### Problem statement
Copy each entry below exactly.

### Listed records
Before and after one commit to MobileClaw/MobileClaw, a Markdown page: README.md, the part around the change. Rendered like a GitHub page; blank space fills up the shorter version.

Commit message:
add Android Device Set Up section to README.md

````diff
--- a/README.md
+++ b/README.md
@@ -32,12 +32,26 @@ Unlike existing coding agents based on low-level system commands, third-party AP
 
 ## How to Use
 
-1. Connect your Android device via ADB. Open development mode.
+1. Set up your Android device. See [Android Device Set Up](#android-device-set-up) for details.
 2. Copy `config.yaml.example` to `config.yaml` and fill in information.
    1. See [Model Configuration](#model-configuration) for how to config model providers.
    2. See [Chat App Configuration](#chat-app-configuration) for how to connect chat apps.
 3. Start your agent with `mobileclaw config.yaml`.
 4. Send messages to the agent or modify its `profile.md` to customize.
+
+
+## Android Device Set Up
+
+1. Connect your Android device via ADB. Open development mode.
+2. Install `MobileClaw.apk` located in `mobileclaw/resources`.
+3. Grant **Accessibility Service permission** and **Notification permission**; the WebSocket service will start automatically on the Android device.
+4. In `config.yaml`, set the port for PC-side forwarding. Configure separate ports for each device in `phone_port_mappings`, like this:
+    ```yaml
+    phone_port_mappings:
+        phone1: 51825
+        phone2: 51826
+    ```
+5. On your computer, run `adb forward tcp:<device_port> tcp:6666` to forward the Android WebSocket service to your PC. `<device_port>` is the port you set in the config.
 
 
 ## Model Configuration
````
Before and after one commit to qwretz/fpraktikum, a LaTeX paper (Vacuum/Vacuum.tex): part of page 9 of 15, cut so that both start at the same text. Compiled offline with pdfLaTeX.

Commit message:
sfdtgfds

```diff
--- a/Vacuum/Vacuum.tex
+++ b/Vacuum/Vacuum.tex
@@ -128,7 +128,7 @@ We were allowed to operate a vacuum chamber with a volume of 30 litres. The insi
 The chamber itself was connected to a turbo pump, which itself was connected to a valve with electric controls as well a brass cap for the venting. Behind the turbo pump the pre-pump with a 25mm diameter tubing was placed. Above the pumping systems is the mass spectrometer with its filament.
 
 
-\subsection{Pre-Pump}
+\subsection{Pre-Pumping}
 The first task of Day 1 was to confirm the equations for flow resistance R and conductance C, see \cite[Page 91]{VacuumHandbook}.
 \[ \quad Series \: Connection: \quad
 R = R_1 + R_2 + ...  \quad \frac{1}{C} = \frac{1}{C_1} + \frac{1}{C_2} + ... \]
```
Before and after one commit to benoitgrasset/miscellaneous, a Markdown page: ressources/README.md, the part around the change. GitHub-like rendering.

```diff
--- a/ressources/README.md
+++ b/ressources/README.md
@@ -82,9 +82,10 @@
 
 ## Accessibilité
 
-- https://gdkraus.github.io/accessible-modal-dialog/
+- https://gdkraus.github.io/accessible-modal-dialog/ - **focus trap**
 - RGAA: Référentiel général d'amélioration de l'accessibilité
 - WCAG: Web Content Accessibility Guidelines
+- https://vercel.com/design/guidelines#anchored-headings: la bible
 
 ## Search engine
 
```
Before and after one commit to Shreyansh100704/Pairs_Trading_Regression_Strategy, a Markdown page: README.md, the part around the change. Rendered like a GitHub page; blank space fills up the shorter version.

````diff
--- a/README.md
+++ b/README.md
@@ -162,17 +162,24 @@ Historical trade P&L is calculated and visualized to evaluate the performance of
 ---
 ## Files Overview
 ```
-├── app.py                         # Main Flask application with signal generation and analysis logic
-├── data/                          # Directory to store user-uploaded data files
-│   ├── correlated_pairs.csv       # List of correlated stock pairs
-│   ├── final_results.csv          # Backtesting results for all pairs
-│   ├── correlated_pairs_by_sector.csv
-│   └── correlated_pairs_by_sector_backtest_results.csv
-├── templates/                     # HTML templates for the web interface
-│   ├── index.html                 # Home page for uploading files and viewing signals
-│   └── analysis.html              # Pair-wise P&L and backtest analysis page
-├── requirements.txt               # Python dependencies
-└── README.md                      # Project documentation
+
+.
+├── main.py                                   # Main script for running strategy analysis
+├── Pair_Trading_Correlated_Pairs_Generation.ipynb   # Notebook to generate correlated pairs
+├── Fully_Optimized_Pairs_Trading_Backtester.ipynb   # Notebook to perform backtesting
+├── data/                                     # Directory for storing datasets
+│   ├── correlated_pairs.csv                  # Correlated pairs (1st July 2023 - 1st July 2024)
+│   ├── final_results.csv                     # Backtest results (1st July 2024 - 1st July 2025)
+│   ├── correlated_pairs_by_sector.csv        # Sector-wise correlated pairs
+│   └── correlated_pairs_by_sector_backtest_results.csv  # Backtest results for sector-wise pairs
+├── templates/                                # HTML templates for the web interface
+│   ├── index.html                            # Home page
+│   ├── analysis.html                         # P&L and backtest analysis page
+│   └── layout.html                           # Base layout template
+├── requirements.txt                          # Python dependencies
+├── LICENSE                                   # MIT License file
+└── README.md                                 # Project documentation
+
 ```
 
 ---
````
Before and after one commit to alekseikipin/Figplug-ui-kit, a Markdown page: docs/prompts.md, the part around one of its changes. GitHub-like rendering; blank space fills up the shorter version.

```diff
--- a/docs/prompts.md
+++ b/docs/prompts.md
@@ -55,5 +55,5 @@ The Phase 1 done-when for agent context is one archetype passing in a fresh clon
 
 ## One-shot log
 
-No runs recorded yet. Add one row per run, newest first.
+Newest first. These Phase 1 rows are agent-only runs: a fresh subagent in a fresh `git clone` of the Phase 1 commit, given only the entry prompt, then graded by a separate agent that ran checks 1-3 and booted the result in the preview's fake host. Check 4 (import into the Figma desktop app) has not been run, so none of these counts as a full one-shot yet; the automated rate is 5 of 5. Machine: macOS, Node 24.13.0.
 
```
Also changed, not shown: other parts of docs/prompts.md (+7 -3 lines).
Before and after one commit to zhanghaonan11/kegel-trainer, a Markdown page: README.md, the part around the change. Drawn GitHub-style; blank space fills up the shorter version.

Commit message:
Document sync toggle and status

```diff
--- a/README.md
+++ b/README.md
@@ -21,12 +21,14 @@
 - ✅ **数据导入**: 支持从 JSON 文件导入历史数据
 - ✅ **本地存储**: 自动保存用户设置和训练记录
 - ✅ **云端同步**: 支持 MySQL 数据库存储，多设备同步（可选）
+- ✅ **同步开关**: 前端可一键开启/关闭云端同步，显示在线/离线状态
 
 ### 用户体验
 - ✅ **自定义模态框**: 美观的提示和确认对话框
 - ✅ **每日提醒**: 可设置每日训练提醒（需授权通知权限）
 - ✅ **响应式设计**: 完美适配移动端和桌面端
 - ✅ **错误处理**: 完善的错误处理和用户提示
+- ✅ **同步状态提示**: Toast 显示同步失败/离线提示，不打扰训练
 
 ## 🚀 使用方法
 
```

### Output below
Before and after one commit to MobileClaw/MobileClaw, a Markdown page: README.md, the part around the change. Rendered like a GitHub page; blank space fills up the shorter version.

Commit message:
add Android Device Set Up section to README.md

````diff
--- a/README.md
+++ b/README.md
@@ -32,12 +32,26 @@ Unlike existing coding agents based on low-level system commands, third-party AP
 
 ## How to Use
 
-1. Connect your Android device via ADB. Open development mode.
+1. Set up your Android device. See [Android Device Set Up](#android-device-set-up) for details.
 2. Copy `config.yaml.example` to `config.yaml` and fill in information.
    1. See [Model Configuration](#model-configuration) for how to config model providers.
    2. See [Chat App Configuration](#chat-app-configuration) for how to connect chat apps.
 3. Start your agent with `mobileclaw config.yaml`.
 4. Send messages to the agent or modify its `profile.md` to customize.
+
+
+## Android Device Set Up
+
+1. Connect your Android device via ADB. Open development mode.
+2. Install `MobileClaw.apk` located in `mobileclaw/resources`.
+3. Grant **Accessibility Service permission** and **Notification permission**; the WebSocket service will start automatically on the Android device.
+4. In `config.yaml`, set the port for PC-side forwarding. Configure separate ports for each device in `phone_port_mappings`, like this:
+    ```yaml
+    phone_port_mappings:
+        phone1: 51825
+        phone2: 51826
+    ```
+5. On your computer, run `adb forward tcp:<device_port> tcp:6666` to forward the Android WebSocket service to your PC. `<device_port>` is the port you set in the config.
 
 
 ## Model Configuration
````
Before and after one commit to qwretz/fpraktikum, a LaTeX paper (Vacuum/Vacuum.tex): part of page 9 of 15, cut so that both start at the same text. Compiled offline with pdfLaTeX.

Commit message:
sfdtgfds

```diff
--- a/Vacuum/Vacuum.tex
+++ b/Vacuum/Vacuum.tex
@@ -128,7 +128,7 @@ We were allowed to operate a vacuum chamber with a volume of 30 litres. The insi
 The chamber itself was connected to a turbo pump, which itself was connected to a valve with electric controls as well a brass cap for the venting. Behind the turbo pump the pre-pump with a 25mm diameter tubing was placed. Above the pumping systems is the mass spectrometer with its filament.
 
 
-\subsection{Pre-Pump}
+\subsection{Pre-Pumping}
 The first task of Day 1 was to confirm the equations for flow resistance R and conductance C, see \cite[Page 91]{VacuumHandbook}.
 \[ \quad Series \: Connection: \quad
 R = R_1 + R_2 + ...  \quad \frac{1}{C} = \frac{1}{C_1} + \frac{1}{C_2} + ... \]
```
Before and after one commit to benoitgrasset/miscellaneous, a Markdown page: ressources/README.md, the part around the change. GitHub-like rendering.

```diff
--- a/ressources/README.md
+++ b/ressources/README.md
@@ -82,9 +82,10 @@
 
 ## Accessibilité
 
-- https://gdkraus.github.io/accessible-modal-dialog/
+- https://gdkraus.github.io/accessible-modal-dialog/ - **focus trap**
 - RGAA: Référentiel général d'amélioration de l'accessibilité
 - WCAG: Web Content Accessibility Guidelines
+- https://vercel.com/design/guidelines#anchored-headings: la bible
 
 ## Search engine
 
```
Before and after one commit to Shreyansh100704/Pairs_Trading_Regression_Strategy, a Markdown page: README.md, the part around the change. Rendered like a GitHub page; blank space fills up the shorter version.

````diff
--- a/README.md
+++ b/README.md
@@ -162,17 +162,24 @@ Historical trade P&L is calculated and visualized to evaluate the performance of
 ---
 ## Files Overview
 ```
-├── app.py                         # Main Flask application with signal generation and analysis logic
-├── data/                          # Directory to store user-uploaded data files
-│   ├── correlated_pairs.csv       # List of correlated stock pairs
-│   ├── final_results.csv          # Backtesting results for all pairs
-│   ├── correlated_pairs_by_sector.csv
-│   └── correlated_pairs_by_sector_backtest_results.csv
-├── templates/                     # HTML templates for the web interface
-│   ├── index.html                 # Home page for uploading files and viewing signals
-│   └── analysis.html              # Pair-wise P&L and backtest analysis page
-├── requirements.txt               # Python dependencies
-└── README.md                      # Project documentation
+
+.
+├── main.py                                   # Main script for running strategy analysis
+├── Pair_Trading_Correlated_Pairs_Generation.ipynb   # Notebook to generate correlated pairs
+├── Fully_Optimized_Pairs_Trading_Backtester.ipynb   # Notebook to perform backtesting
+├── data/                                     # Directory for storing datasets
+│   ├── correlated_pairs.csv                  # Correlated pairs (1st July 2023 - 1st July 2024)
+│   ├── final_results.csv                     # Backtest results (1st July 2024 - 1st July 2025)
+│   ├── correlated_pairs_by_sector.csv        # Sector-wise correlated pairs
+│   └── correlated_pairs_by_sector_backtest_results.csv  # Backtest results for sector-wise pairs
+├── templates/                                # HTML templates for the web interface
+│   ├── index.html                            # Home page
+│   ├── analysis.html                         # P&L and backtest analysis page
+│   └── layout.html                           # Base layout template
+├── requirements.txt                          # Python dependencies
+├── LICENSE                                   # MIT License file
+└── README.md                                 # Project documentation
+
 ```
 
 ---
````
Before and after one commit to alekseikipin/Figplug-ui-kit, a Markdown page: docs/prompts.md, the part around one of its changes. GitHub-like rendering; blank space fills up the shorter version.

```diff
--- a/docs/prompts.md
+++ b/docs/prompts.md
@@ -55,5 +55,5 @@ The Phase 1 done-when for agent context is one archetype passing in a fresh clon
 
 ## One-shot log
 
-No runs recorded yet. Add one row per run, newest first.
+Newest first. These Phase 1 rows are agent-only runs: a fresh subagent in a fresh `git clone` of the Phase 1 commit, given only the entry prompt, then graded by a separate agent that ran checks 1-3 and booted the result in the preview's fake host. Check 4 (import into the Figma desktop app) has not been run, so none of these counts as a full one-shot yet; the automated rate is 5 of 5. Machine: macOS, Node 24.13.0.
 
```
Also changed, not shown: other parts of docs/prompts.md (+7 -3 lines).
Before and after one commit to zhanghaonan11/kegel-trainer, a Markdown page: README.md, the part around the change. Drawn GitHub-style; blank space fills up the shorter version.

Commit message:
Document sync toggle and status

```diff
--- a/README.md
+++ b/README.md
@@ -21,12 +21,14 @@
 - ✅ **数据导入**: 支持从 JSON 文件导入历史数据
 - ✅ **本地存储**: 自动保存用户设置和训练记录
 - ✅ **云端同步**: 支持 MySQL 数据库存储，多设备同步（可选）
+- ✅ **同步开关**: 前端可一键开启/关闭云端同步，显示在线/离线状态
 
 ### 用户体验
 - ✅ **自定义模态框**: 美观的提示和确认对话框
 - ✅ **每日提醒**: 可设置每日训练提醒（需授权通知权限）
 - ✅ **响应式设计**: 完美适配移动端和桌面端
 - ✅ **错误处理**: 完善的错误处理和用户提示
+- ✅ **同步状态提示**: Toast 显示同步失败/离线提示，不打扰训练
 
 ## 🚀 使用方法
 
```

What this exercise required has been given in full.